You are on the wrong website for RMC support.
As noted in another of my replies, I used Applian Replay Media Capture for many years. First it was their code. They dumped it, and went to reselling Jaksta but with their own GUI front end. Applian dumped the GUI front end, and went to just reselling Jaksta. Applian sucked for support. They don't do support. Any defect reported to Applian got redirected to Jaksta, wait for Jaksta to fix the problem, Jaksta reported to Applian the problem was fixed, and Applian sometimes got back to me the problem got fixed. I gave up on Applian, and went to Jaksta which is what Applian was selling, anyway.
I am in the correct forum. I have Jaksta Media Recorder, and that's what I meant to ask about.
So, do you have a clue why JMR is creating the D:\RMC file? It happened when I had Applian's RMC when it was a resell of JMR. It happens in JMR. Why? Nothing in settings says to use the D: drive. Nothing in JMR's settings has the "RMC" string. I even did a hex search through JMR's files (in its installation folder, and in the apppath folders), but no RMC string.
No I dont have any idea unless you have that set as your output path for something.
Debug logs may tell me more.
It could be many days or weeks before I happen to notice D:\RMC (file, not folder) got created. Having debugging turn on when JMR starts could result in a huge log file (apparently in some SQLite database file), or maybe the logs get discarded after exiting JMR. I might incur many sessions with JMR before the rogue file shows up.
I modified the batch file used to start JMR to halt and alert when it detects the presence of D:\RMC. That will be too late to enable debugging in the prior JMR session to catch the cause for creating this file, but it might help me to remember what I was doing in the immediate prior session of JMR to try to replicate it.
I could also use SysInternals ProcMon to monitor when a process touches the D:\RMC file. However, Procmon captures all events, and filtering on a file create of D:\RMC just filters the event list to show just those create events for that file. Because all events are captured (but can be filtered down to those of interest which does not reduce the log size), the log can get huge in a quick hurry, and this will slow down Windows to eventually become nearly unusable.
I will keep investigating on what is creating the D:\RMC file, but it only happens after many sessions of using JMR, plus I have to check when the file got created which is usually a side effect of reviewing my backups on D:\ which usually only occurs when there is a backup error. Halting the batch script used to load JMR when D:\RMC is found might help.
I think I found it, and it wasn't with JMR (or even back when it was happening with RMC). In VLC media player, the output folder for video snapshots was D:\RMC. This was the output from JMR of where to save captured videos, and I reused the folder for when taking snapshots in VLC. I was actually trying to resolve a different problem in VLC regarding playback (not immediately looping back to beginning of video, but showing a black screen for a second, and then starting from the beginning). It was when I was looking at VLC's settings that I noticed the D:\RMC output folder for taking snapshots when playing a video.
I couldn't find anything in JMR in its settings, or even when doing string searches into its files.

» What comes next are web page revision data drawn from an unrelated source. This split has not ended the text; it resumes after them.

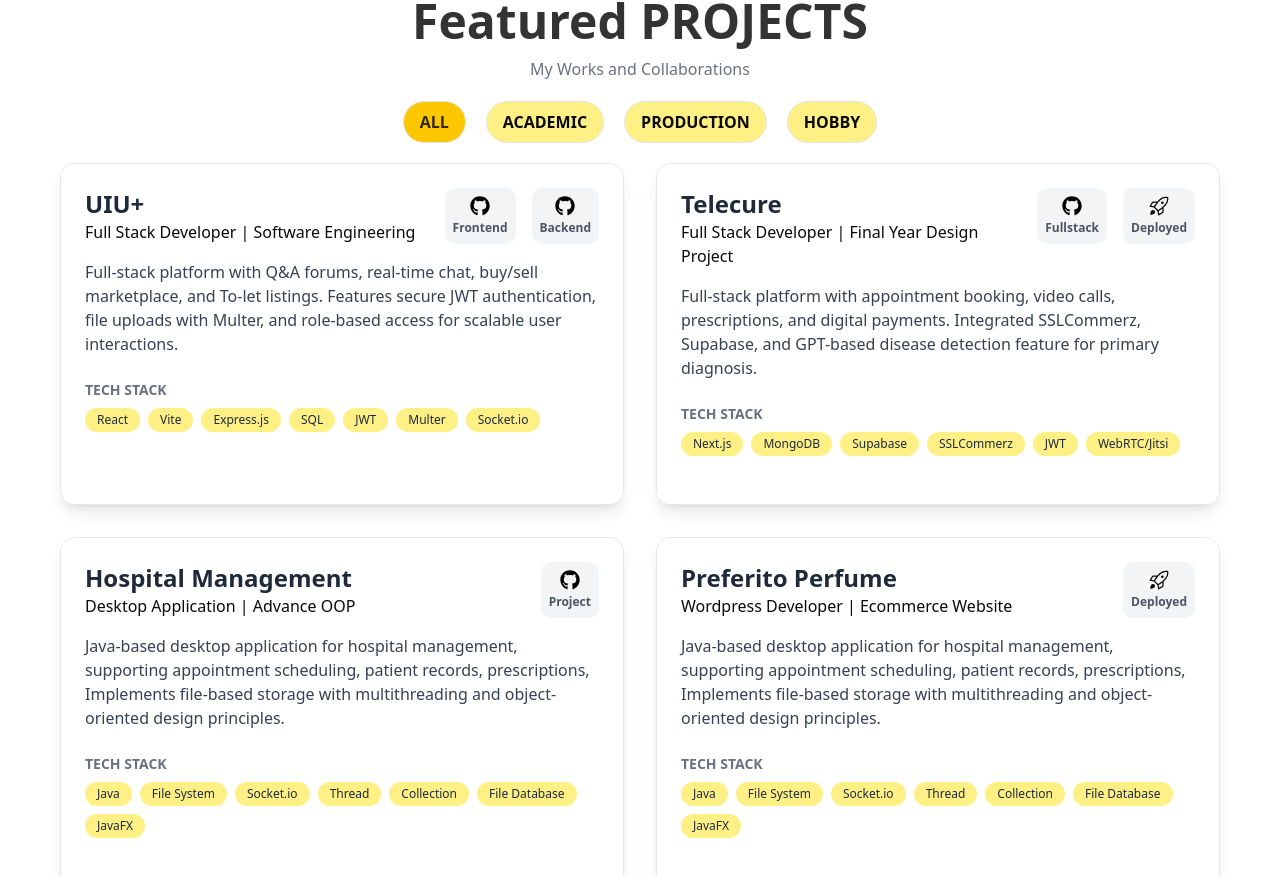
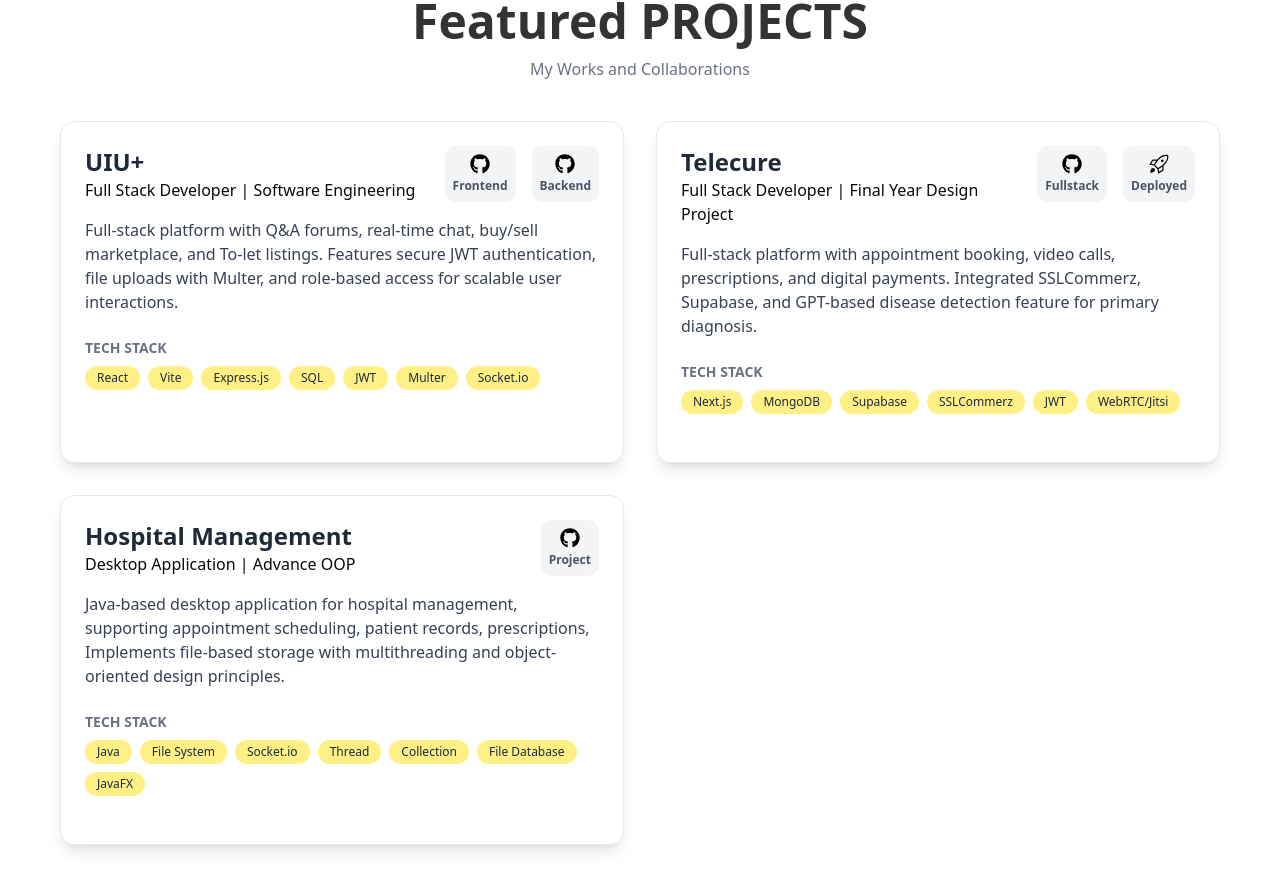
Before and after one commit to dksaddy/msadik, a Next.js app: page / in a window 1280 px wide. Shown: the part 3315-4192 px from the top of the page. Built offline with nearby package versions, Linux system fonts and the light colour scheme.

Commit message:
retrive the prev version from main

```diff
--- a/app/components/Project.jsx
+++ b/app/components/Project.jsx
@@ -1,5 +1,4 @@
 "use client"
-import { useState } from "react"
 import { motion } from "framer-motion"
 import SectionHeader from '../helper/SectionHeader';
 import { GoRocket } from "react-icons/go";
@@ -7,8 +6,6 @@ import { FaGithub } from "react-icons/fa6";
 import { containerVariants, itemVariants } from "../utils/SpanAnimation";
 
 export default function Projects() {
-  const [selectedCategory, setSelectedCategory] = useState("all");
-
   const projects = [
     {
       title: "UIU+",
@@ -19,7 +16,6 @@ export default function Projects() {
         frontend: "https://github.com/dksaddy/frontend",
         backend: "https://github.com/dksaddy/backend",
       },
-      category: "academic"
     },
     {
       title: "Telecure",
@@ -30,7 +26,6 @@ export default function Projects() {
         fullstack: "https://github.com/dksaddy/telecure",
         "Deployed": "https://telecure.vercel.app"
       },
-      category: "academic"
     },
     {
       title: "Hospital Management",
@@ -40,38 +35,8 @@ export default function Projects() {
       githubLinks: {
         Project: "https://github.com/dksaddy/AOOP-Project-",
       },
-      category: "academic"
-    },
-    {
-      title: "Preferito Perfume",
-      role: "Wordpress Developer | Ecommerce Website",
-      description: "Java-based desktop application for hospital management, supporting appointment scheduling, patient records, prescriptions, Implements file-based storage with multithreading and object-oriented design principles.",
-      techStack: ["Java", "File System", "Socket.io", "Thread", "Collection", "File Database", "JavaFX"],
-      githubLinks: {
-        Deployed: "https://preferitoperfume.com",
-      },
-      category: "production"
     },
   ];
-
-  const getButtonClasses = (category) => `
-  px-3 py-1 md:px-4 md:py-2
-  text-sm md:text-base
-  rounded-full font-bold
-  transition-all duration-300
-  border cursor-pointer
-  ${selectedCategory === category
-      ? "bg-yellow-400 text-black/80 hover:bg-gray-200 hover:text-black"
-      : "bg-yellow-200 dark:text-black hover:bg-gray-100"
-    }
-`;
-
-
-
-  const filteredProjects =
-    selectedCategory === "all"
-      ? projects
-      : projects.filter((p) => p.category === selectedCategory);
 
   return (
     <section
@@ -80,60 +45,26 @@ export default function Projects() {
     >
       <div className="max-w-7xl mx-auto">
 
-        <SectionHeader
-          header="Featured PROJECTS"
-          tittle="My Works and Collaborations"
-          mb="mb-5"
-        />
-
-        <div className="flex flex-wrap justify-center gap-3 md:gap-5 mb-5">
-          <button
-            onClick={() => setSelectedCategory("all")}
-            className={getButtonClasses("all")}
-          >
-            ALL
-          </button>
-          <button
-            onClick={() => setSelectedCategory("academic")}
-            className={getButtonClasses("academic")}
-          >
-            ACADEMIC
-          </button>
-          <button
-            onClick={() => setSelectedCategory("production")}
-            className={getButtonClasses("production")}
-          >
-            PRODUCTION
-          </button>
-          <button
-            onClick={() => setSelectedCategory("hobby")}
-            className={getButtonClasses("hobby")}
-          >
-            HOBBY
-          </button>
-        </div>
-
+        <SectionHeader header="Featured PROJECTS" tittle="My Works and Collaborations" />
 
         <div className="grid gap-8 md:grid-cols-2">
-          {filteredProjects.map((project, idx) => (
+          {projects.map((project, idx) => (
             <motion.div
               key={idx}
               className="group relative"
               initial={{ opacity: 0, x: idx % 2 === 0 ? -80 : 80 }}
               whileInView={{ opacity: 1, x: 0 }}
-              transition={{ duration: 1, ease: "easeOut", delay: 0.2 }}
+              transition={{ duration: 1, ease: 'easeOut', delay: 0.2 }}
             >
+
               <div className="relative h-full rounded-xl border border-gray-200 shadow-lg hover:shadow-xl transition-all duration-300 group-hover:-translate-y-1 overflow-hidden">
-                <div className="p-6 sm:bg-white dark:sm:bg-background">
+                <div className="p-6">
+
                   <div className="flex flex-col md:flex-row md:items-start md:justify-between gap-4 mb-4">
                     {/* Title + Role */}
                     <div>
-                      <h3 className="text-2xl font-bold text-gray-800 dark:text-foreground">
-                        {project.title}
-                      </h3>
-                      <p className="text-gary-600 font-medium dark:text-foreground">
-                        {project.role}
-                      </p>
+                      <h3 className="text-2xl font-bold text-gray-800 dark:text-foreground">{project.title}</h3>
+                      <p className="text-gary-600 font-medium dark:text-foreground">{project.role}</p>
                     </div>
 
                     {/* GitHub/Deployed Links */}
@@ -147,35 +78,28 @@ export default function Projects() {
                           className="flex flex-col items-center p-2 bg-gray-100 hover:bg-gray-200 rounded-lg transition-colors"
                           aria-label={`${key} code`}
                         >
-                          {key.toLowerCase().includes("live") ||
-                            key.toLowerCase().includes("deploy") ? (
+                          {key.toLowerCase().includes("live") || key.toLowerCase().includes("deploy") ? (
                             <GoRocket className="text-xl text-black" />
                           ) : (
                             <FaGithub className="text-xl text-black" />
                           )}
-                          <span className="mt-1 text-xs text-gray-600 capitalize font-bold">
-                            {key}
-                          </span>
+                          <span className="mt-1 text-xs text-gray-600 capitalize font-bold">{key}</span>
                         </a>
                       ))}
                     </div>
                   </div>
 
-                  <p className="text-gray-700 dark:text-foreground mb-6">
-                    {project.description}
-                  </p>
+                  <p className="text-gray-700 dark:text-foreground mb-6">{project.description}</p>
 
                   <div className="mb-6">
-                    <h4 className="text-sm font-semibold text-gray-500 mb-2">
-                      TECH STACK
-                    </h4>
+                    <h4 className="text-sm font-semibold text-gray-500 mb-2">TECH STACK</h4>
 
                     <motion.div
                       className="flex flex-wrap gap-2"
                       variants={containerVariants}
                       initial="hidden"
                       whileInView="visible"
-                      viewport={{ once: false, amount: 0.5 }}
+                      viewport={{ once: false, amount: 0.5 }} // triggers on scroll in view
                     >
                       {project.techStack.map((tech, i) => (
                         <motion.span
@@ -187,7 +111,10 @@ export default function Projects() {
                         </motion.span>
                       ))}
                     </motion.div>
+
                   </div>
+
+
                 </div>
               </div>
             </motion.div>
```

Now I know what D:\RMC was so erratically appearing: I rarely take snapshots within a video, and usually it's because I click the toolbar button accidentally.
I'll leave my batch script checking for D:\RMC after exiting JMR, but I think I found the culprit. Instead of reusing JMR's output folder, I'll use a different one just for the VLC snapshots, so I know what that folder appeared.
Back in Replay Media Capture (RMC) version 7, and now in version 2022 version, RMC is sometimes creating a file at D:\RMC. This is not a folder, but a file having no filetype. No setting in RMC is configured to save data on the D: drive. D:\ is where I store backups, and I don't want applications polluting that drive. Maybe in an older version, D:\RMC was used for the Output Folder, but E:\JMR has been used since version 7, specified now in 2022, and perhaps used even back to version 6. The D:\RMC file is binary, so its content is all gobbelty-gook to me.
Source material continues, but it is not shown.